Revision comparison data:
-.-.-
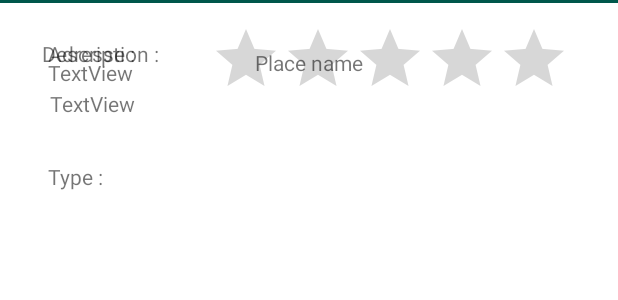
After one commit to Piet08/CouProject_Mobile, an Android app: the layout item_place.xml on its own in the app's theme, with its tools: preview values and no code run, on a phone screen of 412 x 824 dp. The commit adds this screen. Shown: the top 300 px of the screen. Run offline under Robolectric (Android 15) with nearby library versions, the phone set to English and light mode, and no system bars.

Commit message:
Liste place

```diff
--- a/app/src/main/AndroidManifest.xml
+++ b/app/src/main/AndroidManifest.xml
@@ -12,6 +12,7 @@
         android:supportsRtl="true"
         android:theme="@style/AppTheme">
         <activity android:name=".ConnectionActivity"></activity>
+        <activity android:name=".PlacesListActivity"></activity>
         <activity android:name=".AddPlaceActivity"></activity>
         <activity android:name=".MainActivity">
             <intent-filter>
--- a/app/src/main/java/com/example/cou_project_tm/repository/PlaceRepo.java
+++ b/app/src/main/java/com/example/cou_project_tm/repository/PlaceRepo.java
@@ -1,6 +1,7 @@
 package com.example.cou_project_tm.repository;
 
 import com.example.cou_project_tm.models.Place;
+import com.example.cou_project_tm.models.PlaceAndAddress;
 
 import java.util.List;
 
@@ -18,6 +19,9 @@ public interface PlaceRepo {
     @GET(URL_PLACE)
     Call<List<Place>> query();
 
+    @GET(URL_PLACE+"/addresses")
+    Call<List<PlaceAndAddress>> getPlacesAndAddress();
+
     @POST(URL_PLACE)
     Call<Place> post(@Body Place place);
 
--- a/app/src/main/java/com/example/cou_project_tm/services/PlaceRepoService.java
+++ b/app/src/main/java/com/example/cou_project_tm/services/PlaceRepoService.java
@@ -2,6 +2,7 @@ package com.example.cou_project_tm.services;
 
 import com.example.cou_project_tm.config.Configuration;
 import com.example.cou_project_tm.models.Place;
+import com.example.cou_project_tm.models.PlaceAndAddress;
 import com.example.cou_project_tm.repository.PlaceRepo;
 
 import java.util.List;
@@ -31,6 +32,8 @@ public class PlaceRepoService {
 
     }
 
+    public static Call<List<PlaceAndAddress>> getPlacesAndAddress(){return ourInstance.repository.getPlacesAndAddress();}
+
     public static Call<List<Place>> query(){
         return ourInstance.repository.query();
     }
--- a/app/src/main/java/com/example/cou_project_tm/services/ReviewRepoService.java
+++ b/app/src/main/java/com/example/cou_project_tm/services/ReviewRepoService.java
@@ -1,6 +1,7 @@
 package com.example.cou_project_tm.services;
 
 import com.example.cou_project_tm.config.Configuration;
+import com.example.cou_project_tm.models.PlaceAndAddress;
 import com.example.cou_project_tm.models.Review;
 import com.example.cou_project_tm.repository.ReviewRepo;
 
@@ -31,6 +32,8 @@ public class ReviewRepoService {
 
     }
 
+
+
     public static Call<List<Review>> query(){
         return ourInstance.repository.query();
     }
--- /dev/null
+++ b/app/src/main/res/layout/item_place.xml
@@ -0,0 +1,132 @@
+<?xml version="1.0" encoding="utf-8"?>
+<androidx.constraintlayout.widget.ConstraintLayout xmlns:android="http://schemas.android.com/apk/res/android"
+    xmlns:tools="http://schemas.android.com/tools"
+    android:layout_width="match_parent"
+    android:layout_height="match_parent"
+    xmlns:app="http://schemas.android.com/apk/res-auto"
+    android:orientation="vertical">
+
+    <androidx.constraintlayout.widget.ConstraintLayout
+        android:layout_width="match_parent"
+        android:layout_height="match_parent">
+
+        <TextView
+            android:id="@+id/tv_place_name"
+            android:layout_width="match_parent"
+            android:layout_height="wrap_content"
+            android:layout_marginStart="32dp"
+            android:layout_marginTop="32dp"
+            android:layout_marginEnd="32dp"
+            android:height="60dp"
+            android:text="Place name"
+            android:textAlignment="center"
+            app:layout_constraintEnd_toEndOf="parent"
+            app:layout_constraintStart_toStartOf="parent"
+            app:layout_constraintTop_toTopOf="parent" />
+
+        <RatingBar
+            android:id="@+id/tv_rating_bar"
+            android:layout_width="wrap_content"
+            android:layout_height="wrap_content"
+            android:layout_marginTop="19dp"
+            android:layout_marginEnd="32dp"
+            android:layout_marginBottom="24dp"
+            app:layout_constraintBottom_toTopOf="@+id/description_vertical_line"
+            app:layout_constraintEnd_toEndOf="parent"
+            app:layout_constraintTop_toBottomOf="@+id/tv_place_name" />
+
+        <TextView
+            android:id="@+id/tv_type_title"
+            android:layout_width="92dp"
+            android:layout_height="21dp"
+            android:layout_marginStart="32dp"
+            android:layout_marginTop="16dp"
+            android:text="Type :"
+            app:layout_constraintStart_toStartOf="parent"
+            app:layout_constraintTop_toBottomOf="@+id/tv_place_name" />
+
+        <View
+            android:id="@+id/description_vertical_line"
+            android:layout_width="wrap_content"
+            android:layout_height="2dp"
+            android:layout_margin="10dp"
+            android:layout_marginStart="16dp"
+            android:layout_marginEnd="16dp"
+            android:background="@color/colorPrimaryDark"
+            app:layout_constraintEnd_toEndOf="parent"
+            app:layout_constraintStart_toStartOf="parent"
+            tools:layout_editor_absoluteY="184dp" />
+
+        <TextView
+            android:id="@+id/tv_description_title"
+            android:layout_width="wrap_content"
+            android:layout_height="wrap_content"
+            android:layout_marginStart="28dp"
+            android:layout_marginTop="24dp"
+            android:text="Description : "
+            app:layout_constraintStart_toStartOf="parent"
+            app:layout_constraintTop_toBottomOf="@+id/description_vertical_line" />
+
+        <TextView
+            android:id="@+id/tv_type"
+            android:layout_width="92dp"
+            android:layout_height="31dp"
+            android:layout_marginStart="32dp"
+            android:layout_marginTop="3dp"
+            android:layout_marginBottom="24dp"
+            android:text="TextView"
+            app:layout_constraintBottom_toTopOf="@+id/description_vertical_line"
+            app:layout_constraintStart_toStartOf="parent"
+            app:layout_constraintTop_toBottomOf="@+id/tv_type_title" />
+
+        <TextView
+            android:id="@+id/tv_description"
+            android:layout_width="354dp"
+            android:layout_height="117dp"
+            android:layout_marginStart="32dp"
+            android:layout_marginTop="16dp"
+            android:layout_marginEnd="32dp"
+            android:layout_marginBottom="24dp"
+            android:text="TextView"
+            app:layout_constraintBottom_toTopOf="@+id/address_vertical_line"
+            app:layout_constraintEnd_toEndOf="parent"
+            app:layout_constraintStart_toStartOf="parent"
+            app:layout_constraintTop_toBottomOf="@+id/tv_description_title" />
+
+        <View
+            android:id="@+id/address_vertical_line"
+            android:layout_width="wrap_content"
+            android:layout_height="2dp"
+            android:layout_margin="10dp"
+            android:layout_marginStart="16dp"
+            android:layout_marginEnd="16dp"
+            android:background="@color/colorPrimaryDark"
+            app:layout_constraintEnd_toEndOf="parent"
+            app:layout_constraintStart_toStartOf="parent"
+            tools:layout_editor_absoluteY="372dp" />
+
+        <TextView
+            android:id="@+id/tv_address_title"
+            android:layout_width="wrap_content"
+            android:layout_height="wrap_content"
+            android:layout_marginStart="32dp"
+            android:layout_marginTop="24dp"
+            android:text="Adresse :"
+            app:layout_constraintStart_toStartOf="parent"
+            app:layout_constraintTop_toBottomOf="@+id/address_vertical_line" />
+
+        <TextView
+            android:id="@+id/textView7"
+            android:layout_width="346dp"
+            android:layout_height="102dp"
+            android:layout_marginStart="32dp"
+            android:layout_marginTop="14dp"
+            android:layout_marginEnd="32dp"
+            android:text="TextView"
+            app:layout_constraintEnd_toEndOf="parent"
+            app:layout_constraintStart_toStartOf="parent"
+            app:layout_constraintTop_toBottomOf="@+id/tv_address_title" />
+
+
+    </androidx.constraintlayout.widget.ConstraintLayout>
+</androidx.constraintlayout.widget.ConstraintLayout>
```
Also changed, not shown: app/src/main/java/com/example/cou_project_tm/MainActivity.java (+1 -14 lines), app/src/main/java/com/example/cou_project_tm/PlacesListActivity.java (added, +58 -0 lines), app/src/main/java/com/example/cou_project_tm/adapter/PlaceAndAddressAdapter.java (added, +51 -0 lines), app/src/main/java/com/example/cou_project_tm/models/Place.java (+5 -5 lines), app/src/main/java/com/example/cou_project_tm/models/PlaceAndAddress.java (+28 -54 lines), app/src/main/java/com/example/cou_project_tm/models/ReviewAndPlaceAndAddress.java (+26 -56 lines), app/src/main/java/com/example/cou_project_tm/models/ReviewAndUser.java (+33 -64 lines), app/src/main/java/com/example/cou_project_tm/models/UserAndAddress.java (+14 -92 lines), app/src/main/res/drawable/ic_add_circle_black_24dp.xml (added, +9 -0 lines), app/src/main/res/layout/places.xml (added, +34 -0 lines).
-.-.-
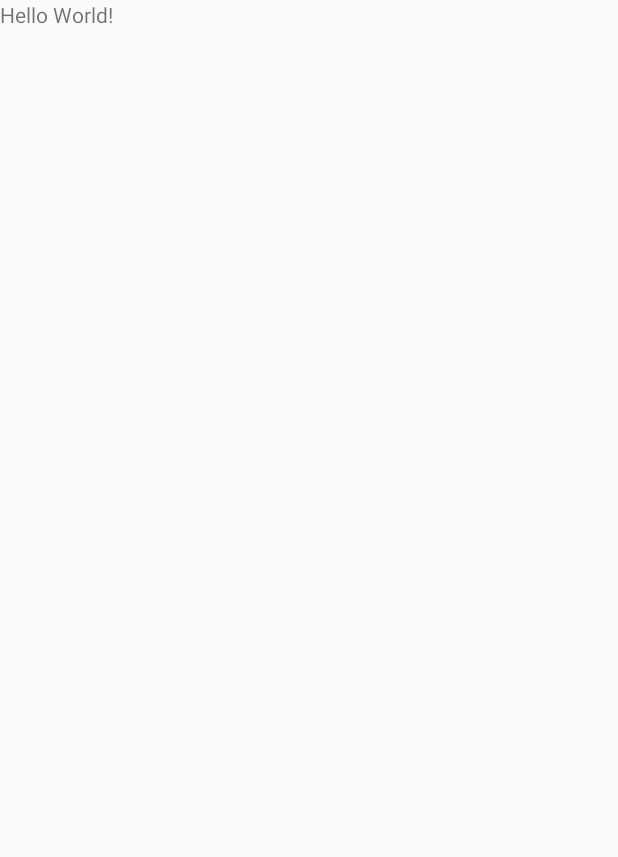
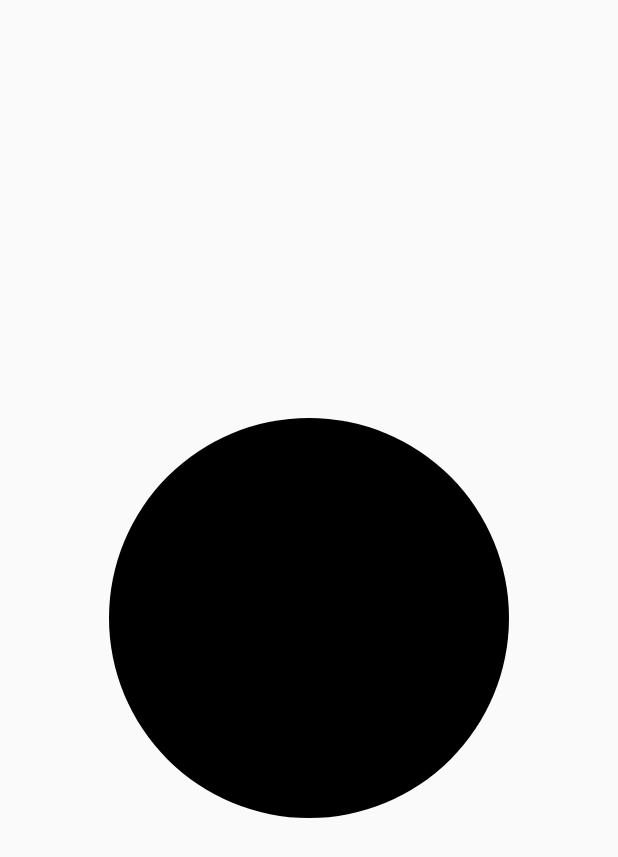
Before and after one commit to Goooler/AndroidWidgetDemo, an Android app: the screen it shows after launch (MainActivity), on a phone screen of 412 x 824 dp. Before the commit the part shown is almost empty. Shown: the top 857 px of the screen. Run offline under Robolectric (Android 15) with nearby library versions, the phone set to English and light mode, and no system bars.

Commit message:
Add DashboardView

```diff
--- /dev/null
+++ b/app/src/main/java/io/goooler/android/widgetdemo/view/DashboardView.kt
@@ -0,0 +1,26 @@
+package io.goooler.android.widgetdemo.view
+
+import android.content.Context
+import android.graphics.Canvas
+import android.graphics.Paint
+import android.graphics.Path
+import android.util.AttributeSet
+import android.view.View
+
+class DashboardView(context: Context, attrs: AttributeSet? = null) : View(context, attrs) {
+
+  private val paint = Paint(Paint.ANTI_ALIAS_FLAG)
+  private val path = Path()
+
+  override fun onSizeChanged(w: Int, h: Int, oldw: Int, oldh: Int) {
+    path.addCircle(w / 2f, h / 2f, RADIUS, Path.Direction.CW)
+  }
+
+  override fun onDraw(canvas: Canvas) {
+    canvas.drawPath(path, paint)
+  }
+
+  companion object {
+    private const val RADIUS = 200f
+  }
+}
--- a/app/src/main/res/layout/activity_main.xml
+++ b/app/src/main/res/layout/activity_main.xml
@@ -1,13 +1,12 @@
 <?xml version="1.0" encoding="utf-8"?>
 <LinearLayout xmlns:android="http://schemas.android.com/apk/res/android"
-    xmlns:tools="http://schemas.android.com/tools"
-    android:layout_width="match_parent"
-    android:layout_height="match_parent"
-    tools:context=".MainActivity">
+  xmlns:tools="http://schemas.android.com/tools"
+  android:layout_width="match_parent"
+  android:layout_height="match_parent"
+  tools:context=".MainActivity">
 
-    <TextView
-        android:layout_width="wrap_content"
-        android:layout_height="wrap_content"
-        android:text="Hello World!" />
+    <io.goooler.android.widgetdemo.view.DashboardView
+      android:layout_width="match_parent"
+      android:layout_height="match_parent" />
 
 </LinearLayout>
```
-.-.-
**PROBLEM REQUIREMENTS:** When a line above includes the word "ConstraintLayout", please list that line.

**YOUR SOLUTION:**
+<androidx.constraintlayout.widget.ConstraintLayout xmlns:android="http://schemas.android.com/apk/res/android"
+    <androidx.constraintlayout.widget.ConstraintLayout
+    </androidx.constraintlayout.widget.ConstraintLayout>
+</androidx.constraintlayout.widget.ConstraintLayout>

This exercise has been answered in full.